Islanders could be in for some good fall weather with above normal temperatures and normal amounts of rain, says a meteorologist.
Weather Network meteorologist Dayna Vettese said temperatures are usually not bad in September but start to drop off in October and November.
“September tends to be a pretty decent month,” she said.
It has been a warm, dry summer for P.E.I. with below average rainfall drying out everything from lawns to parts of Charlottetown’s drinking water source.
During a recent downpour, more rain fell on Charlottetown in 24 hours than it had through all of July.
Vettese said in September through November P.E.I. usually gets about 250-300 mm of rain, which is what the province should expect again this year.
That’s about the same as the typical summer, which also averages about 300 mm.
But Vettese said this summer P.E.I. only got about 100 mm of rain from June through August.
“It’s been a fairly dry summer so we should see things tick back up to normal through the fall months,” she said.
When it comes to fall temperatures, Vettese said September tends to get a little cooler than the summer with daytime highs around 18-20 C before dropping to temperatures in the low teens in October and single digits in November.
“It’s a pretty big decline through the fall months,” she said.
Along with the lower temperatures, the fall can also bring more sever weather with hurricane season and Vettese said they can have a big impact on the amount of rain in the province.
“If you get a tropical system come through, it can drop a hundred plus millimetres of rain in a few hours,” she said.
Vettese said how much extra rain P.E.I. gets will depend on how many tropical systems make their way through the Atlantic provinces.
This year’s prediction is an above average number of hurricanes because of above average water temperatures and conditions that are more conducive to tropical storms, she said.
But she said whether or not any of them affect the Atlantic region or make landfall in the area is hard to predict.
“That will come with each individual storm,” she said.

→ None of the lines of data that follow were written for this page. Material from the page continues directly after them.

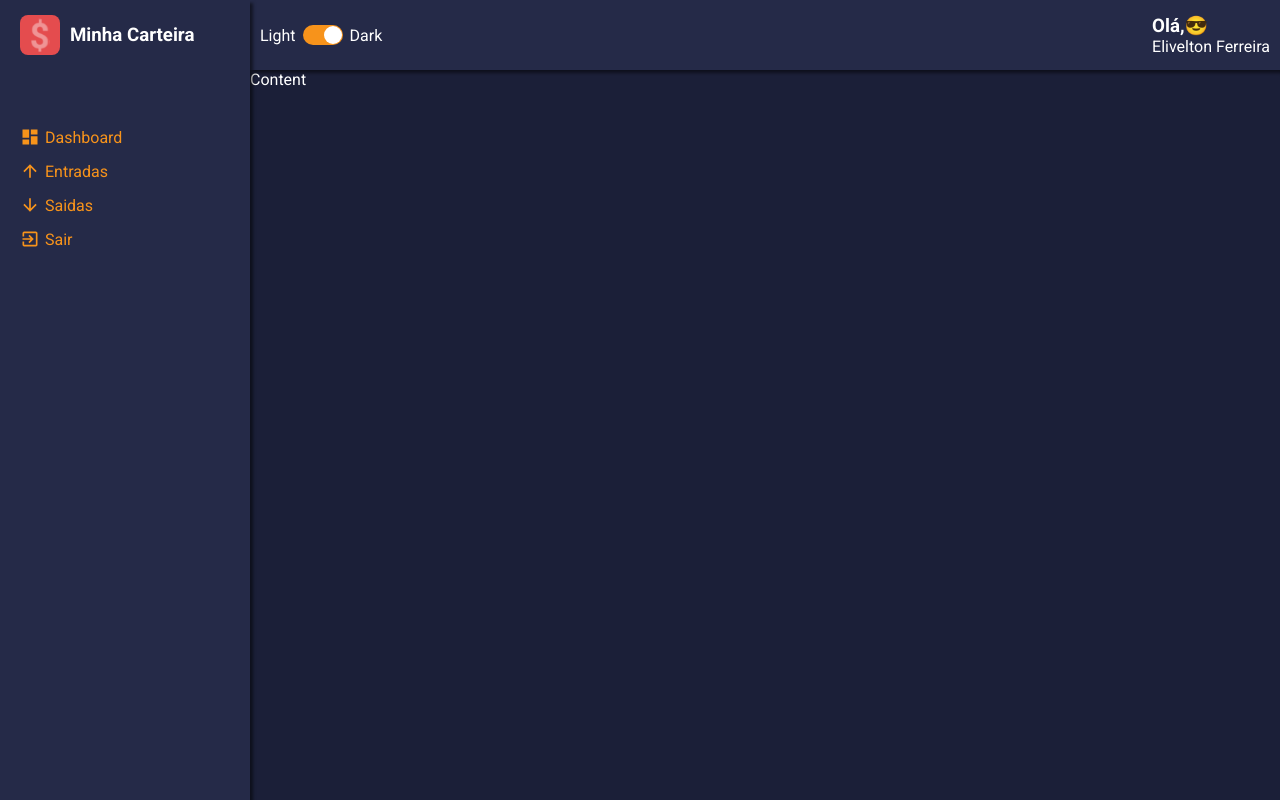
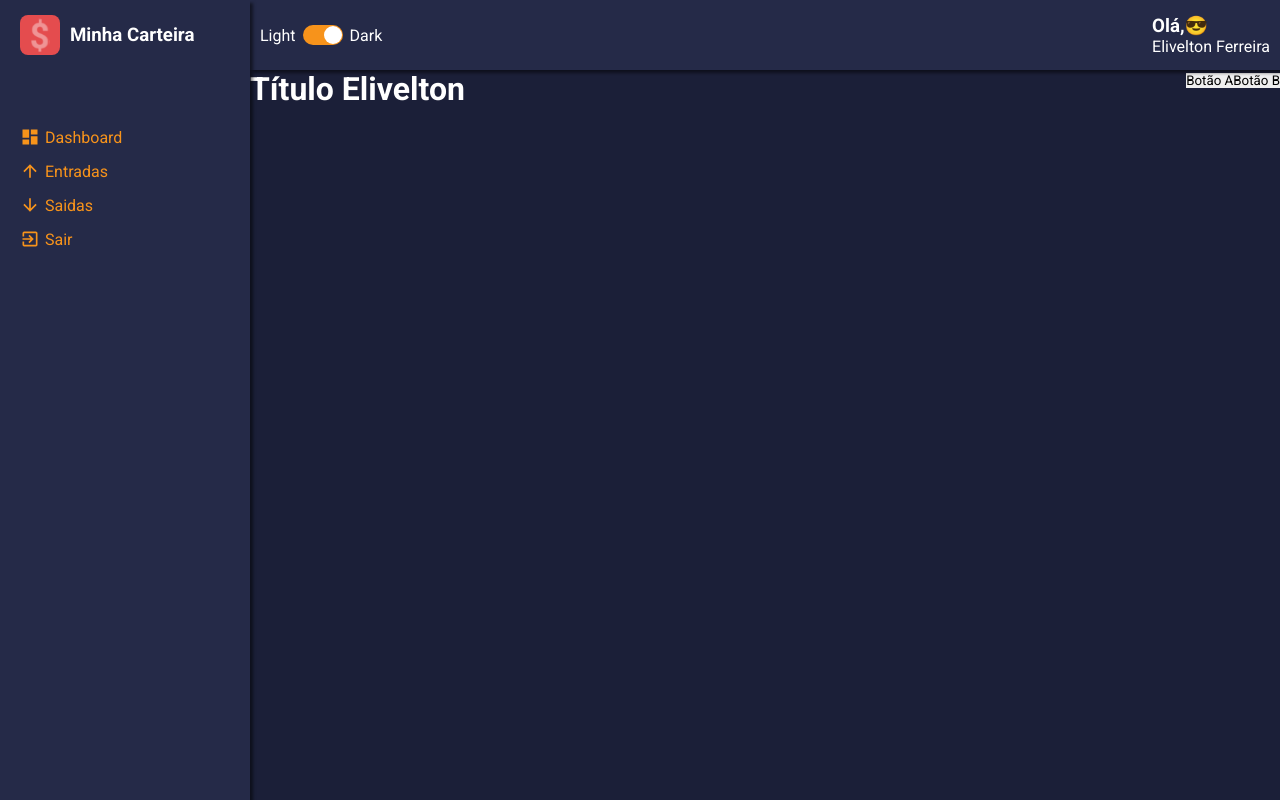
Before and after one commit to eliveltonsf/my-carteira, a React (Create React App) app: page / in a window 1280 px wide. Built offline with nearby package versions, Linux system fonts and the light colour scheme; the HTML template or start-up script is replaced by a standard one.

Commit message:
adicionando contentHeader e filhos para content

```diff
--- a/package.json
+++ b/package.json
@@ -36,7 +36,8 @@
           "src/**/*"
         ],
         "rules": {
-          "import/no-anonymous-default-export": "off"
+          "import/no-anonymous-default-export": "off",
+          "@typescript-eslint/no-unused-vars": "off"
         }
       }
     ]
--- a/src/App.tsx
+++ b/src/App.tsx
@@ -6,11 +6,15 @@ import Layout from './components/Layout';
 import dark from './styles/themes/dark';
 import light from './styles/themes/light'
 
+import Dashboard from './pages/Dashboard'
+
 const App: React.FC = () => {
   return (
     <ThemeProvider theme={dark} >
       <GlobalStyles />
-      <Layout />
+      <Layout>
+        <Dashboard />
+      </Layout>
     </ThemeProvider>
   )
 }
--- a/src/components/Content/index.tsx
+++ b/src/components/Content/index.tsx
@@ -2,10 +2,10 @@ import React from 'react';
 
 import { Container } from './styles'
 
-const Content: React.FC = () => {
+const Content: React.FC = ({ children }) => {
   return (
     <Container>
-      Content
+      {children}
     </Container>
   )
 }
--- a/src/components/ContentHeader/index.tsx
+++ b/src/components/ContentHeader/index.tsx
@@ -1,11 +1,17 @@
 import React from 'react';
 
-import { Container } from './styles'
+import { Container, TitleContainer, Controllers } from './styles'
 
 const ContentHeader: React.FC = () => {
   return (
     <Container>
-      Content
+      <TitleContainer>
+        <h1>Título</h1>
+      </TitleContainer>
+      <Controllers>
+        <button type="button">Botão A</button>
+        <button type="button">Botão B</button>
+      </Controllers>
     </Container>
   )
 }
--- a/src/components/ContentHeader/styles.ts
+++ b/src/components/ContentHeader/styles.ts
@@ -1,7 +1,27 @@
 import styled from 'styled-components'
 
 export const Container = styled.div`
-  grid-area: CT;
-  color: ${props => props.theme.colors.white};
-  background-color: ${props => props.theme.colors.primary};
+ width:100%;
+ display: flex;
+ justify-content: space-between;
+
+ margin-bottom: 25px;
+
 `;
+
+export const TitleContainer = styled.div`
+
+
+  >h1 {
+   color: ${props => props.theme.colors.white};
+
+   &::after{
+    content: ' Elivelton '
+   }
+ }
+`;
+
+
+export const Controllers = styled.div`
+
+`;
--- a/src/components/Layout/index.tsx
+++ b/src/components/Layout/index.tsx
@@ -1,4 +1,4 @@
-import React from 'react';
+import React, { Children } from 'react';
 
 import { Grid } from './styles'
 
@@ -6,12 +6,14 @@ import MainHeader from '../MainHeader'
 import Aside from '../Aside'
 import Content from '../Content'
 
-const Layout: React.FC = () => {
+const Layout: React.FC = ({ children }) => {
   return (
     <Grid>
       <MainHeader />
       <Aside />
-      <Content />
+      <Content>
+        {children}
+      </Content>
     </Grid>
   )
 }
--- a/src/pages/Dashboard/index.tsx
+++ b/src/pages/Dashboard/index.tsx
@@ -1,8 +1,15 @@
 import React from 'react';
+
+import ContentHeader from '../../components/ContentHeader'
+
+import { Container } from './styles'
+
 
 const Dashboard: React.FC = () => {
   return (
-    <h1>Dashboard</h1>
+    <Container>
+      <ContentHeader></ContentHeader>
+    </Container>
   )
 }
 
--- /dev/null
+++ b/src/pages/Dashboard/styles.ts
@@ -0,0 +1,5 @@
+import styled from 'styled-components'
+
+export const Container = styled.div`
+
+`;
```
Also changed, not shown: 1 other file (tests, documents, lock files or other folders).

Warmer than average water temperatures could help sustain storms through the Atlantic provinces, but other factors in the upper atmosphere can help keep them going or kill them, she said.
“But generally speaking the warmer waters do help in maintaining the storm.”